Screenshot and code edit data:
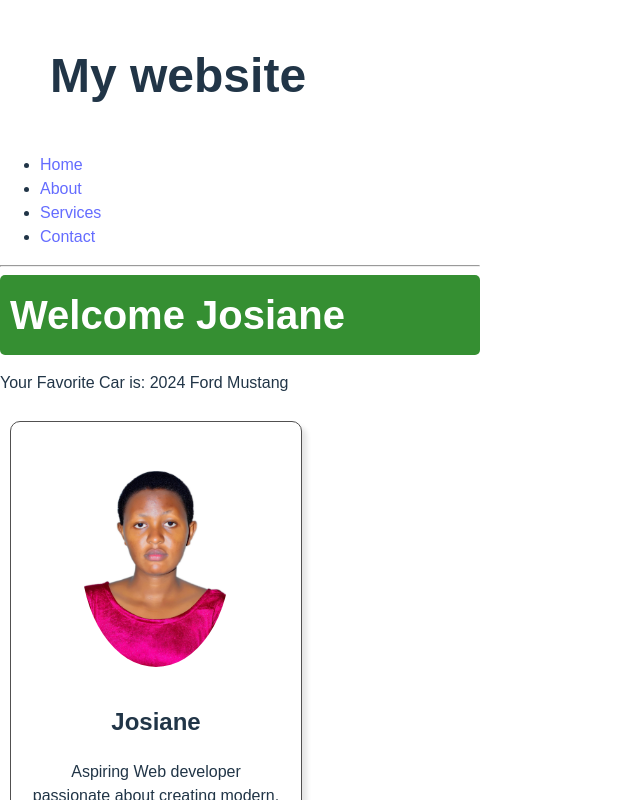
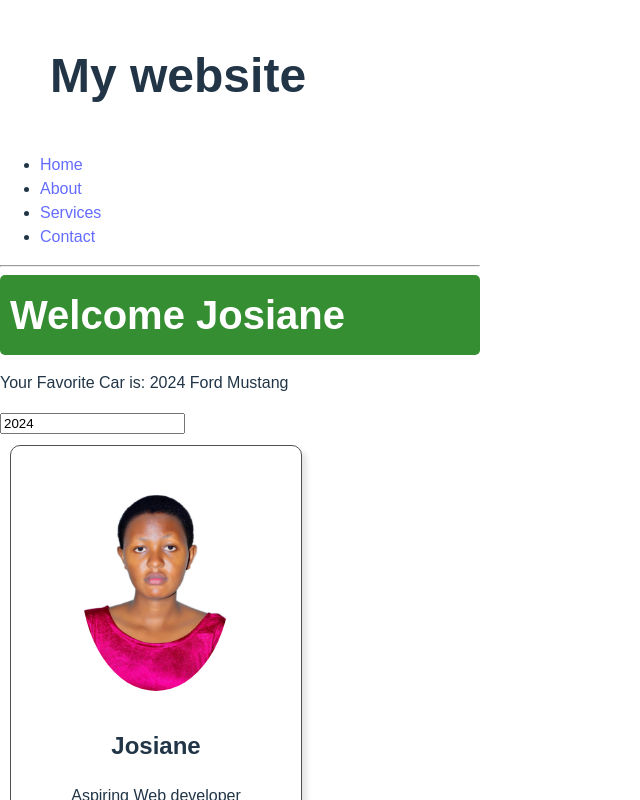
Before and after one commit to Josiane05/my-react-app2, a React (Vite) app: page / in a window 1280 px wide. Shown: the top 800 px of the page, without its empty margins (0-640 px from the left). Built offline with nearby package versions, Linux system fonts and the light colour scheme.

Commit message:
initial value for import in mycomponent

```diff
--- a/src/MyComponent2.jsx
+++ b/src/MyComponent2.jsx
@@ -8,6 +8,7 @@ function MyComponent2(){
 
     return<div>
               <p>Your Favorite Car is: {car.year} {car.make} {car.model}</p>
+              <input type="number" value={car.year}/>
           </div>;
 }
 export default MyComponent2
```
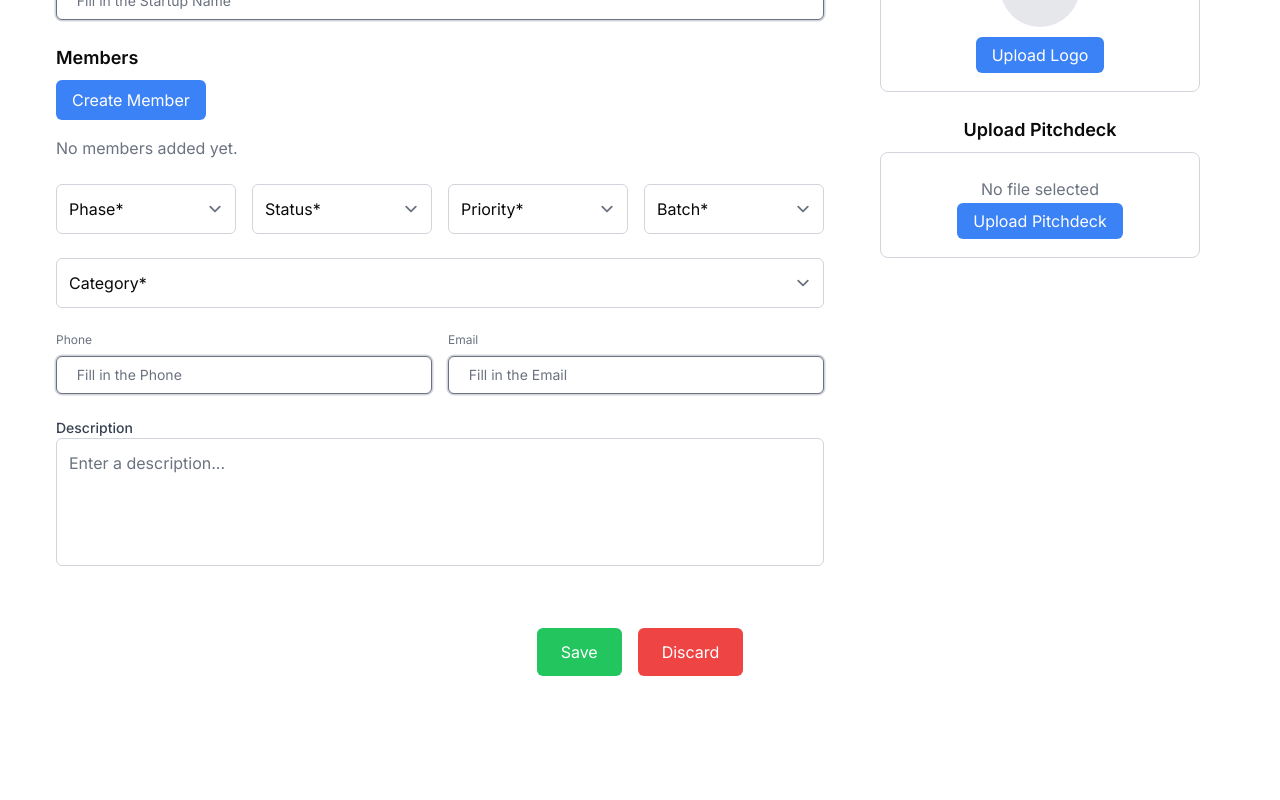
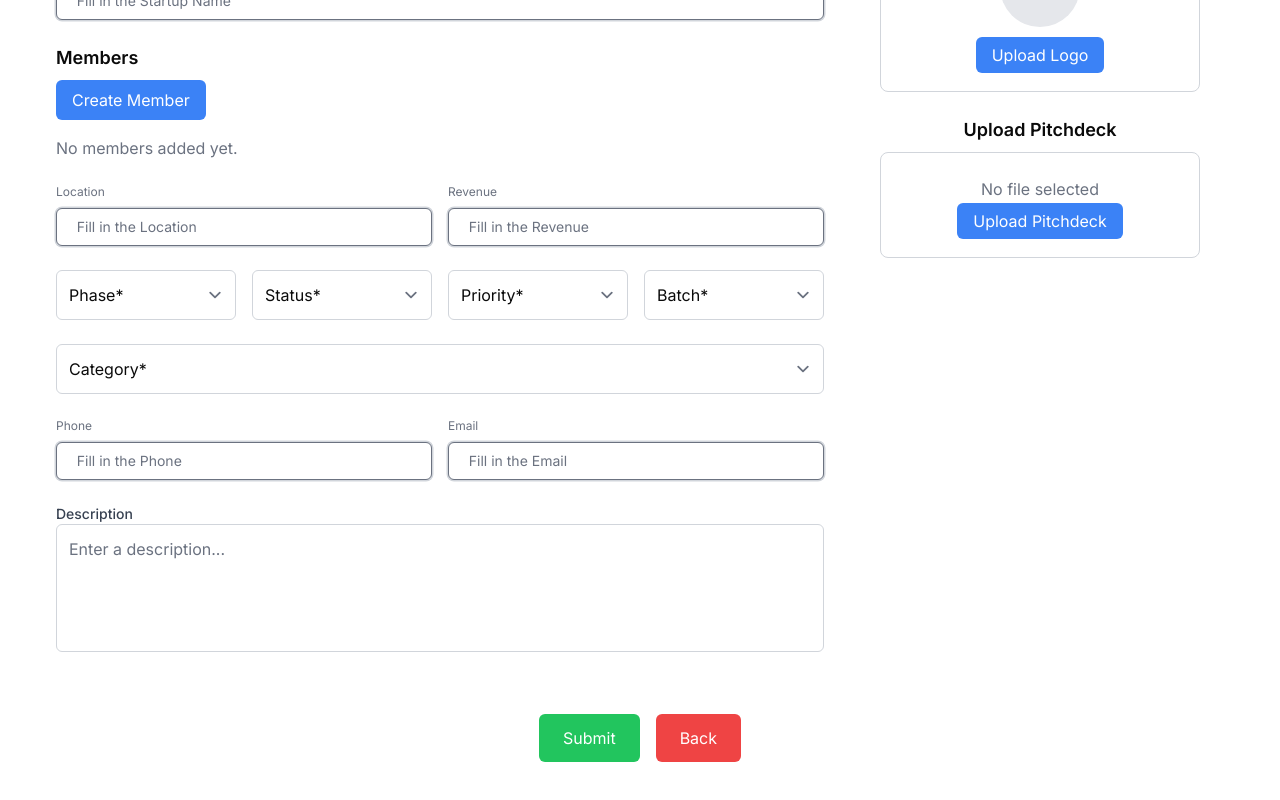
Before and after one commit to Autopilot7/Startup-visualization, a Next.js app: page /addstartup in a window 1280 px wide. Shown: the part 314-1114 px from the top of the page. Before the commit the page ends 1046 px from the top, so only its background shows below. Built offline with nearby package versions, Linux system fonts and the light colour scheme; a web font is replaced by a local one.

Commit message:
addmember

```diff
--- a/package.json
+++ b/package.json
@@ -31,6 +31,7 @@
     "react": "19.0.0-rc-cd22717c-20241013",
     "react-dom": "19.0.0-rc-cd22717c-20241013",
     "react-hook-form": "^7.53.1",
+    "react-toastify": "^10.0.6",
     "recharts": "^2.13.0",
     "tailwind-merge": "^2.5.4",
     "tailwindcss": "3.4.4",
--- a/src/app/layout.tsx
+++ b/src/app/layout.tsx
@@ -1,7 +1,7 @@
 import type { Metadata } from "next";
 import { inter } from "@/components/ui/fonts";
 import "./globals.css";
-import NavBar from "@/components/NavBar";
+import NavBar from "@/components/Navbar";
 
 export const metadata: Metadata = {
   title: "VinUniversity Startup Visualization",
--- /dev/null
+++ b/src/components/Modal.tsx
@@ -0,0 +1,40 @@
+import React from 'react';
+import { Button } from '../components/ui/button'; // Adjust the import path to the correct location
+
+interface ModalProps {
+  isOpen: boolean;
+  onClose: () => void;
+  title: string;
+  children: React.ReactNode;
+}
+
+const Modal: React.FC<ModalProps> = ({ isOpen, onClose, title, children }) => {
+  if (!isOpen) return null; // Don't render the modal if it's not open
+
+  return (
+    <div className="fixed inset-0 bg-gray-500 bg-opacity-50 flex items-center justify-center z-50">
+      <div className="bg-white rounded-lg shadow-lg w-full max-w-md p-6">
+        <div className="flex justify-between items-center mb-4">
+          <h2 className="text-xl font-semibold">{title}</h2>
+          <button onClick={onClose} className="text-gray-500 hover:text-gray-700">
+            <svg xmlns="http://www.w3.org/2000/svg" fill="none" viewBox="0 0 24 24" stroke="currentColor" className="w-6 h-6">
+              <path strokeLinecap="round" strokeLinejoin="round" strokeWidth="2" d="M6 18L18 6M6 6l12 12"></path>
+            </svg>
+          </button>
+        </div>
+        <div className="mb-4">{children}</div>
+        <div className="flex justify-end gap-4">
+          <Button
+            type="button"
+            onClick={onClose}
+            className="bg-gray-400 text-white px-6 py-2 rounded-md hover:bg-gray-500"
+          >
+            Close
+          </Button>
+        </div>
+      </div>
+    </div>
+  );
+};
+
+export default Modal;
--- a/src/components/forms/StartupForm.tsx
+++ b/src/components/forms/StartupForm.tsx
@@ -7,7 +7,8 @@ import { z } from "zod";
 import InputField from "../InputField";
 import { Button } from "../ui/button";
 import Link from 'next/link';
-
+import { toast } from "react-toastify";
+import Modal from "../Modal"; // Assuming you have a Modal component
 
 
 
@@ -26,6 +27,8 @@ const schema = z.object({
   priority: z.enum(["P1", "P2", "P3"], { message: "Priority is required" }),
   logo: z.any().optional(),
   pitchdeck: z.any().optional(),
+  location: z.string(), // Added location field
+  revenue: z.string(),  // Added revenue field
 });
 
 type Inputs = z.infer<typeof schema>;
@@ -43,10 +46,29 @@ const StartupForm = ({ type, data }: { type: "create" | "update"; data?: any })
   const [pitchdeckFileName, setPitchdeckFileName] = useState<string | null>(null);
   const [isCustomCategory, setIsCustomCategory] = useState(false);
   const [members, setMembers] = useState<string[]>([]); // Danh sách member đã được thêm
+  const [isModalOpen, setIsModalOpen] = useState(false); // Modal for Back functionality
+  const [modalContent, setModalContent] = useState(''); // Declare modalContent state
 
   const onSubmit = handleSubmit((data) => {
     console.log(data);
+    toast.success('Startup saved successfully!');
   });
+
+  const handleBackClick = () => {
+    setModalContent('Are you sure you want to go back without saving?');
+    setIsModalOpen(true);
+  };
+
+  const handleModalClose = () => {
+    setIsModalOpen(false);
+    setModalContent('');
+  };
+
+  const handleModalConfirm = () => {
+    setIsModalOpen(false);
+    // Perform the discard action or any other functionality
+  };
+
 
   return (
     <div className="max-w-7xl mx-auto p-8">
@@ -88,6 +110,22 @@ const StartupForm = ({ type, data }: { type: "create" | "update"; data?: any })
               )}
             </ul>
           </div>
+          <div className="grid grid-cols-1 md:grid-cols-2 gap-4">
+            <InputField
+              label="Location"
+              name="location"
+              defaultValue={data?.location}
+              register={register}
+              error={errors.location}
+            />
+            <InputField
+              label="Revenue"
+              name="revenue"
+              defaultValue={data?.revenue}
+              register={register}
+              error={errors.revenue}
+            />
+          </div>
           <div className="grid grid-cols-1 md:grid-cols-4 gap-4">
             <select
               className="p-3 border border-gray-300 rounded-md focus:ring-2 focus:ring-blue-500"
@@ -95,9 +133,9 @@ const StartupForm = ({ type, data }: { type: "create" | "update"; data?: any })
               defaultValue={data?.phase || ""}
             >
               <option value="">Phase*</option>
-              <option value="Peer mentor">Ideation</option>
-              <option value="Incubator">Incubation</option>
-              <option value="Post incubator">Acceleration</option>
+              <option value="Ideation">Ideation</option>
+              <option value="Incubation">Incubation</option>
+              <option value="Acceleration">Acceleration</option>
             </select>
             <select
               className="p-3 border border-gray-300 rounded-md focus:ring-2 focus:ring-blue-500"
@@ -105,8 +143,8 @@ const StartupForm = ({ type, data }: { type: "create" | "update"; data?: any })
               defaultValue={data?.status || ""}
             >
               <option value="">Status*</option>
-              <option value="active">Active</option>
-              <option value="inactive">Inactive</option>
+              <option value="Active">Active</option>
+              <option value="Inactive">Inactive</option>
             </select>
             <select
               className="p-3 border border-gray-300 rounded-md focus:ring-2 focus:ring-blue-500"
@@ -263,24 +301,42 @@ const StartupForm = ({ type, data }: { type: "create" | "update"; data?: any })
           </div>
         </div>
 
-        {/* Nút lưu */}
         <div className="lg:col-span-3 flex justify-center gap-4 mt-6">
           <button
             type="submit"
             className="bg-green-500 text-white px-6 py-3 rounded-md hover:bg-green-600"
           >
+            Submit
+          </button>
+          <button
+            type="button"
+            onClick={handleBackClick}
+            className="bg-red-500 text-white px-6 py-3 rounded-md hover:bg-red-600"
+          >
+            Back
+          </button>
+        </div>
+
+      </form>
+      <Modal isOpen={isModalOpen} onClose={handleModalClose} title="Confirmation">
+        <p>{modalContent}</p>
+        <div className="flex justify-end gap-4 mt-4">
+          <Button
+            type="button"
+            onClick={handleModalConfirm}
+            className="bg-green-500 text-white px-6 py-2 rounded-md hover:bg-green-600"
+          >
             Save
-          </button>
-          <Link href="/">
-            <button
-              type="button"
-              className="bg-red-500 text-white px-6 py-3 rounded-md hover:bg-red-600"
-            >
-              Discard
-            </button>
-          </Link>
+          </Button>
+          <Button
+            type="button"
+            onClick={handleModalClose}
+            className="bg-red-500 text-white px-6 py-2 rounded-md hover:bg-red-600"
+          >
+            Discard
+          </Button>
         </div>
-      </form>
+      </Modal>
     </div>
   );
 };
```
Also changed, not shown: 1 other file (tests, documents, lock files or other folders).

## Action item
For the data above, state how many of its lines contain the word "Ideation", giving no other text.

## Your response
2